The book of the Psalms has over centuries, before and after the birth of the Lord Jesus, touched the hearts of countless saints. The writers reached for their pens, expressed their feelings, and declared their understanding. It is a rich and beautiful source from which to seek truth, and takes us through dark days and grips us as it shines.
One of the groups of the Psalms is found from Psalms 120 to 134. This is mainly viewed as being "The Songs of Degrees". Such an expression declares them to be the songs that were sung as the Israelites travelled up to Jerusalem to bring their offerings to the altar. The feasts for which they travelled were the Feast of Passover linked with the Feast of Unleavened Bread, which took place on the first month of Israel's year, the Feast of Pentecost which took place on the third month, and the Feast of Tabernacles which took place on the seventh month.
This cluster of fifteen psalms has been known as "The Psalmist's Pilgrim's Progress", starting in the world and ending in the sanctuary, or starting in distress and ending in worship. The psalms can be seen in five groups: preparation for the journey (120-122); preservation on the journey (123-125); praise expressed on the journey (126-128); progress on the journey (129-131); privilege at the end of the journey (132-134).
One feature quickly noted is that these psalms commence with distress - "In my distress I cried unto the Lord" (120.1) and conclude with blessing at the end of the journey - "Lift up your hands in the sanctuary, and bless the Lord" (134.2).
Look at the first three as being preparation for the journey. The first psalm is marked by distress, the second by deliverance, and the third by delight.
The psalmist's distress is brought about by the sad condition of the world around him, and Psalm 120 asks how lying lips and deceitful tongues, still found in society today, have to be dealt with. They grieved the pilgrim. Not only so, but where he sojourns "Mesech" (Ezek 27.13) and "Kedar" (Ezek 27.21) were both strong and mighty parts of the world's commercial society. Living with them, listening to them, and noting their behaviour causes him sorrow. Thus it is today. We must all be careful as to how we behave. With endurance, refuse to follow the ways of a society that makes wealth, worldly enjoyment, entertainment and ungodliness the objectives which the adversary desires that we follow. Take heed! Do not let society mould us by displaying that which is ungodly.

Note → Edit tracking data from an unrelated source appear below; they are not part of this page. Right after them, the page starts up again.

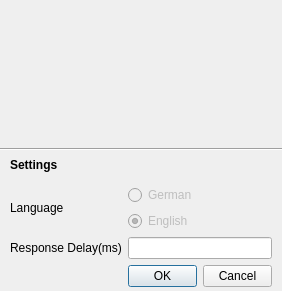
spaceh0rse/qt_cpp, file settings.ui: the form before one commit.
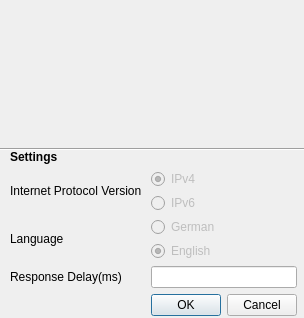
The form after the commit.

Commit message: bugfixing implemented ipv6 protocol - prototype

Diff of the .ui file:
```diff
--- a/settings.ui
+++ b/settings.ui
@@ -6,8 +6,8 @@
    <rect>
     <x>0</x>
     <y>0</y>
-    <width>282</width>
-    <height>291</height>
+    <width>304</width>
+    <height>318</height>
    </rect>
   </property>
   <property name="windowTitle">
@@ -18,12 +18,22 @@
     <rect>
      <x>10</x>
      <y>150</y>
-     <width>262</width>
-     <height>137</height>
+     <width>287</width>
+     <height>166</height>
     </rect>
    </property>
    <layout class="QGridLayout" name="gridLayout_2">
-    <item row="1" column="1">
+    <item row="3" column="0">
+     <widget class="QLabel" name="label_2">
+      <property name="text">
+       <string>Response Delay(ms)</string>
+      </property>
+     </widget>
+    </item>
+    <item row="3" column="1">
+     <widget class="QLineEdit" name="lineEditDelay"/>
+    </item>
+    <item row="2" column="1">
      <layout class="QGridLayout" name="gridLayout">
       <item row="1" column="0">
        <widget class="QRadioButton" name="radioButton_2">
@@ -57,14 +67,21 @@
      </layout>
     </item>
     <item row="2" column="0">
-     <widget class="QLabel" name="label_2">
+     <widget class="QLabel" name="label_3">
       <property name="text">
-       <string>Response Delay(ms)</string>
+       <string>Language</string>
       </property>
      </widget>
     </item>
-    <item row="2" column="1">
-     <widget class="QLineEdit" name="lineEditDelay"/>
+    <item row="4" column="1">
+     <widget class="QDialogButtonBox" name="buttonBox">
+      <property name="orientation">
+       <enum>Qt::Horizontal</enum>
+      </property>
+      <property name="standardButtons">
+       <set>QDialogButtonBox::Cancel|QDialogButtonBox::Ok</set>
+      </property>
+     </widget>
     </item>
     <item row="0" column="0">
      <widget class="QLabel" name="label">
@@ -79,23 +96,40 @@
       </property>
      </widget>
     </item>
-    <item row="3" column="1">
-     <widget class="QDialogButtonBox" name="buttonBox">
-      <property name="orientation">
-       <enum>Qt::Horizontal</enum>
-      </property>
-      <property name="standardButtons">
-       <set>QDialogButtonBox::Cancel|QDialogButtonBox::Ok</set>
-      </property>
-     </widget>
-    </item>
     <item row="1" column="0">
-     <widget class="QLabel" name="label_3">
+     <widget class="QLabel" name="label_4">
       <property name="text">
-       <string>Language</string>
+       <string>Internet Protocol Version </string>
       </property>
      </widget>
     </item>
+    <item row="1" column="1">
+     <layout class="QVBoxLayout" name="verticalLayout">
+      <item>
+       <widget class="QRadioButton" name="radioButton_IPv4">
+        <property name="enabled">
+         <bool>false</bool>
+        </property>
+        <property name="text">
+         <string>IPv4</string>
+        </property>
+        <property name="checked">
+         <bool>true</bool>
+        </property>
+       </widget>
+      </item>
+      <item>
+       <widget class="QRadioButton" name="radioButton_IPv6">
+        <property name="enabled">
+         <bool>false</bool>
+        </property>
+        <property name="text">
+         <string>IPv6</string>
+        </property>
+       </widget>
+      </item>
+     </layout>
+    </item>
    </layout>
   </widget>
   <widget class="QLabel" name="pic_settings">
@@ -103,7 +137,7 @@
     <rect>
      <x>10</x>
      <y>10</y>
-     <width>261</width>
+     <width>281</width>
      <height>131</height>
     </rect>
    </property>
@@ -116,7 +150,7 @@
     <rect>
      <x>-3</x>
      <y>129</y>
-     <width>291</width>
+     <width>321</width>
      <height>41</height>
     </rect>
    </property>
```
Left out of the diff: 4 changed lines with no effect on the pictures. The commit also changes 10 other files.
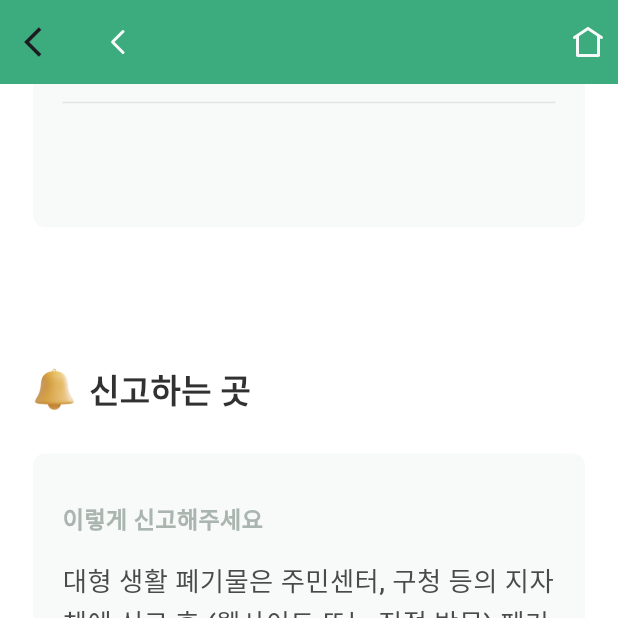
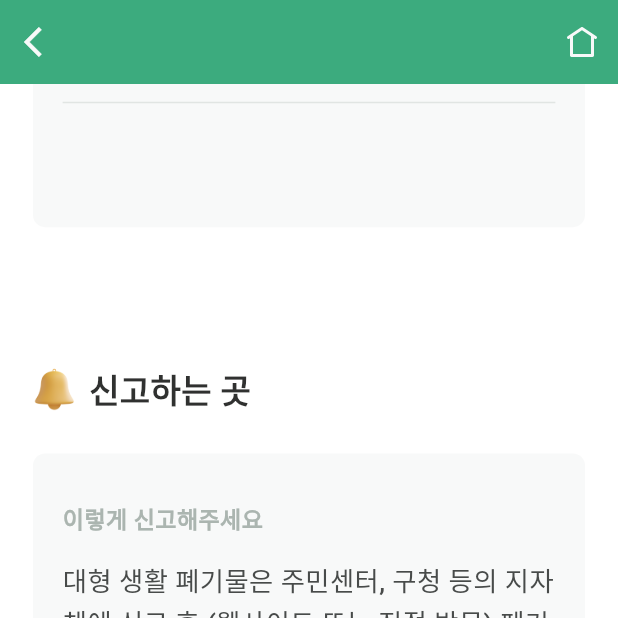
Before and after one commit to foreco-ibaji/Wiz-App-version1, a Flutter app: the DetailMethodScreen screen opened directly with empty values, scrolled down 516 dp, on a phone screen of 412 x 824 dp, the top half of it. Run offline on Flutter 3.47's test engine with Material 3 defaults, Android fonts, the phone set to English and light mode, and no system bars; our stand-ins replace camera, dio, dotted_border, flutter_dotenv, flutter_image_compress, flutter_screenutil and 12 more; missing offline and left inert: fdottedline_nullsafety, flutter_naver_map, kakao_flutter_sdk_user; accounts and stored records are empty; network calls fail; Roboto replaces fonts that are missing (Pretendard); statements that could not run were skipped; project files that could hold a hidden picture were left out.

Commit message:
fix: 네비게이션 및 레이아웃 문제 수정
1. 검색 결과를 클릭해서 DetailMethodScreen 페이지로 이동시, 불필요한 화면이 백스택에 남아있어서 사용자가 뒤로가기 버튼을 클릭하면 검색 페이지 -> 결과 상세 페이지 -> 검색 페이지 -> 결과 상세페이지로 이동하던 문제 수정

2. DetailMethodScreen 앱바에 뒤로가기 버튼이 두개 표시되던 문제 해결

```diff
--- a/lib/modules/detail_method/view/detail_method_view.dart
+++ b/lib/modules/detail_method/view/detail_method_view.dart
@@ -1,20 +1,13 @@
-import 'package:flutter/cupertino.dart';
 import 'package:flutter/material.dart';
-import 'package:flutter/src/widgets/container.dart';
-import 'package:flutter/src/widgets/framework.dart';
 import 'package:flutter_screenutil/flutter_screenutil.dart';
 import 'package:flutter_svg/flutter_svg.dart';
 import 'package:get/get.dart';
-import 'package:ibaji/model/disposal/disposalInfo.dart';
 import 'package:ibaji/modules/detail_method/widget/detail_widget.dart';
-import 'package:ibaji/modules/search/view/search_view.dart';
+import 'package:ibaji/modules/home/view/home_view.dart';
 import 'package:ibaji/util/app_colors.dart';
 import 'package:ibaji/util/app_text_styles.dart';
 import 'package:ibaji/util/global_button_widget.dart';
 
-import '../../../provider/api/trash_api.dart';
-import '../../../util/routes/pages.dart';
-import '../../../util/routes/routes.dart';
 import '../../../util/widget/global_skeleton.dart';
 import '../controller/detail_method_controller.dart';
 
@@ -23,65 +16,35 @@ class DetailMethodScreen extends GetView<DetailMethodController> {
 
   @override
   Widget build(BuildContext context) {
-    Get.put(DetailMethodController());
-    return Obx(
-      () => Scaffold(
+    return Scaffold(
       appBar: AppBar(
         backgroundColor: AppColors.primary6,
-          elevation: 0.0,
-          automaticallyImplyLeading: true,
         leading: IconButton(
-            icon: Icon(Icons.arrow_back_ios),
-            onPressed: () {
-              Get.back();
-            },
+            icon: const Icon(
+              Icons.arrow_back_ios,
+              color: AppColors.grey1,
+              size: 24.0,
             ),
+            onPressed: Get.back),
         actions: [
-            IconButton(
-              icon: SvgPicture.asset("asset/image/icon/ic_home_24.svg"),
-              onPressed: () {
-                Get.to(() => SearchScreen());
-              },
+          Padding(
+            padding: const EdgeInsets.only(right: 12.0),
+            child: InkWell(
+                child: SvgPicture.asset(
+                  "asset/image/icon/ic_home_back_24.svg",
+                  color: AppColors.grey1,
+                ),
+                onTap: () => Get.off(const HomeScreen())),
           ),
         ],
       ),
-        body: Obx(() => ListView(
-              controller: controller.scrollController.value,
-              shrinkWrap: true,
+      body: SingleChildScrollView(
+        child: Obx(
+          () => Column(
             children: [
-                //1. header
-                Container(
-                  padding: EdgeInsets.only(bottom: 40.h),
-                  color: AppColors.primary6,
-                  width: MediaQuery.of(context).size.width,
-                  child: Column(
-                    crossAxisAlignment: CrossAxisAlignment.center,
-                    children: [
-                      SizedBox(
-                        height: 10.h,
-                      ),
-                      controller.detailMethod.value.iconUrl == "trashIcon"
-                          ? CommonSkeleton.image()
-                          : Image.network(
-                              controller.detailMethod.value.iconUrl,
-                              width: 160.w,
-                            ),
-                      Text(
-                        controller.detailMethod.value.name,
-                        style: AppTextStyles.heading1Bold
-                            .copyWith(color: AppColors.grey1),
-                      ),
-                      SizedBox(
-                        height: 12.h,
-                      ),
-                      Text(
-                        "동대문구 전농1동 기준 배출 방법",
-                        style: AppTextStyles.title3Medium
-                            .copyWith(color: AppColors.grey1),
-                      ),
-                    ],
-                  ),
-                ),
+              DetailMethodHeader(
+                  name: controller.detailMethod.value.name,
+                  iconUrl: controller.detailMethod.value.iconUrl),
               Padding(
                 padding: EdgeInsets.symmetric(horizontal: 20.w),
                 child: Column(
@@ -136,8 +99,7 @@ class DetailMethodScreen extends GetView<DetailMethodController> {
                           ),
                           controller.detailMethod.value.remark.isNotEmpty
                               ? Column(
-                                    crossAxisAlignment:
-                                        CrossAxisAlignment.start,
+                                  crossAxisAlignment: CrossAxisAlignment.start,
                                   children: [
                                     Text(
                                       "유의해주세요",
@@ -161,7 +123,7 @@ class DetailMethodScreen extends GetView<DetailMethodController> {
                                         })),
                                   ],
                                 )
-                                : SizedBox.shrink(),
+                              : const SizedBox.shrink(),
                           SizedBox(
                             height: 20.h,
                           ),
@@ -176,7 +138,7 @@ class DetailMethodScreen extends GetView<DetailMethodController> {
                         ? DisposalDayContainer()
                         : controller.detailMethod.value.detailType == "BIG"
                             ? BigTrashCatuion()
-                              : SizedBox.shrink(),
+                            : const SizedBox.shrink(),
                     SizedBox(
                       height: 50.h,
                     ),
@@ -197,7 +159,7 @@ class DetailMethodScreen extends GetView<DetailMethodController> {
                               ),
                             ],
                           )
-                          : SizedBox.shrink(),
+                        : const SizedBox.shrink(),
                     SizedBox(
                       height: 19.h,
                     ),
@@ -215,7 +177,7 @@ class DetailMethodScreen extends GetView<DetailMethodController> {
                                   );
                                 })),
                           )
-                          : SizedBox.shrink(),
+                        : const SizedBox.shrink(),
                     SizedBox(
                       height: 100.h,
                     ),
@@ -223,11 +185,12 @@ class DetailMethodScreen extends GetView<DetailMethodController> {
                 ),
               ),
             ],
-            )),
+          ),
+        ),
+      ),
       bottomNavigationBar: controller.detailMethod.value.detailType == "MAP"
-            ? MapNavigationBottomSheet()
-            : null,
-      ),
+          ? const MapNavigationBottomSheet()
+          : const SizedBox(),
     );
   }
 
@@ -333,7 +296,7 @@ class DetailMethodScreen extends GetView<DetailMethodController> {
                     )
                   ],
                 ),
-                VerticalDivider(
+                const VerticalDivider(
                   thickness: 1,
                   color: AppColors.grey2,
                 ),
@@ -348,7 +311,7 @@ class DetailMethodScreen extends GetView<DetailMethodController> {
                       height: 20.h,
                     ),
                     controller.detailMethod.value.disposalInfoDto.time == ""
-                        ? SizedBox.shrink()
+                        ? const SizedBox.shrink()
                         : RecycleTextChip.time(
                             startTime: controller
                                 .detailMethod.value.disposalInfoDto.time
@@ -364,3 +327,45 @@ class DetailMethodScreen extends GetView<DetailMethodController> {
     );
   }
 }
+
+class DetailMethodHeader extends StatelessWidget {
+  const DetailMethodHeader(
+      {super.key, required this.name, required this.iconUrl});
+
+  final String name;
+  final String iconUrl;
+
+  @override
+  Widget build(BuildContext context) {
+    return Container(
+      padding: EdgeInsets.only(bottom: 40.h),
+      color: AppColors.primary6,
+      width: MediaQuery.of(context).size.width,
+      child: Column(
+        crossAxisAlignment: CrossAxisAlignment.center,
+        children: [
+          SizedBox(
+            height: 10.h,
+          ),
+          iconUrl == "trashIcon"
+              ? CommonSkeleton.image()
+              : Image.network(
+                  iconUrl,
+                  width: 160.w,
+                ),
+          Text(
+            name,
+            style: AppTextStyles.heading1Bold.copyWith(color: AppColors.grey1),
+          ),
+          SizedBox(
+            height: 12.h,
+          ),
+          Text(
+            "동대문구 전농1동 기준 배출 방법",
+            style: AppTextStyles.title3Medium.copyWith(color: AppColors.grey1),
+          ),
+        ],
+      ),
+    );
+  }
+}
```
Also changed, not shown: lib/modules/search/controller/search_controller.dart (+12 -1 lines), lib/modules/search/view/search_view.dart (+9 -7 lines), lib/modules/search/widget/search_result_widget.dart (+3 -6 lines). Lines whose indentation alone changed are shown as unchanged.
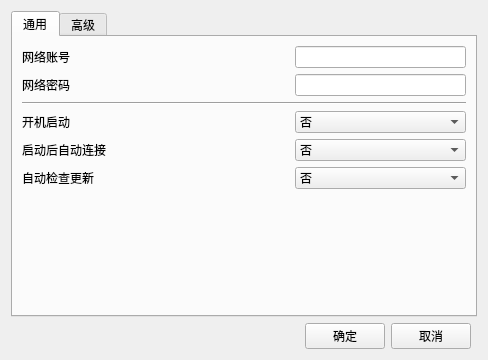
Qt form settingwindow/settingwindow.ui (Mythologyli/ZJU-Connect-for-Windows) before a commit.
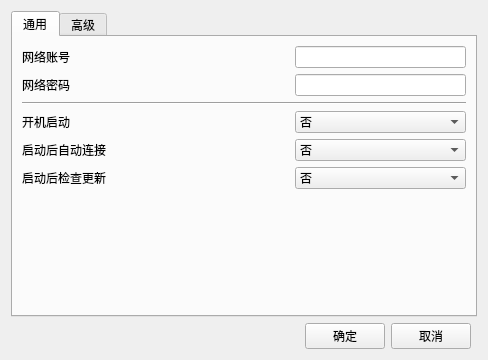
The same form after that commit.

```diff
--- a/settingwindow/settingwindow.ui
+++ b/settingwindow/settingwindow.ui
@@ -77,7 +77,7 @@
        <item row="6" column="0">
         <widget class="QLabel" name="commonTabLable6">
          <property name="text">
-          <string>自动检查更新</string>
+          <string>启动后检查更新</string>
          </property>
         </widget>
        </item>
```
Left out of the diff: 5 changed lines with no effect on the pictures.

The next Psalm (121) observes that this psalm gripped him! The deliverance of the godly is declared as he writes twice of the confidence of "my help". Confidence in Him cannot fail because He is the "Lord which made heaven and earth". He it is who "keepeth thee", and "keepeth Israel", He who will not "slumber nor sleep". Let us be confident that when anxiety grips us we know to cast this upon the Lord. Remember that "The Lord is thy keeper" (v.5).
The third of these psalms (122) is an anticipation that gladdens. How its opening words give joy. "I was glad when they said unto me, Let us go into the house of the Lord" (v.1). Distress there had been, followed by deliverance, but now there is delight. In the house of the Lord there was beauty (v.3), unity (v.4) and authority (v.5). There will be a day when in Jerusalem there will be the house of the Lord when there will be "Peace…within thy walls, and prosperity within thy palaces" (v.7). What a joy for the nation of Israel on the Millennium day of glory when the Lord is here.
Even for today there are lessons to be learned. How often do we feel distress about what surrounds us? How often are we thankful that the Lord can indeed preserve us? How often are we glad that we can enter the presence of the Lord, confident in His promise that He will never leave us nor forsake us? This is not the era when in the Temple at Jerusalem we can see His presence, but we can approach and enjoy that presence. We rejoice with thankfulness that to Him we can draw near in praise and prayer. Let us seek that daily.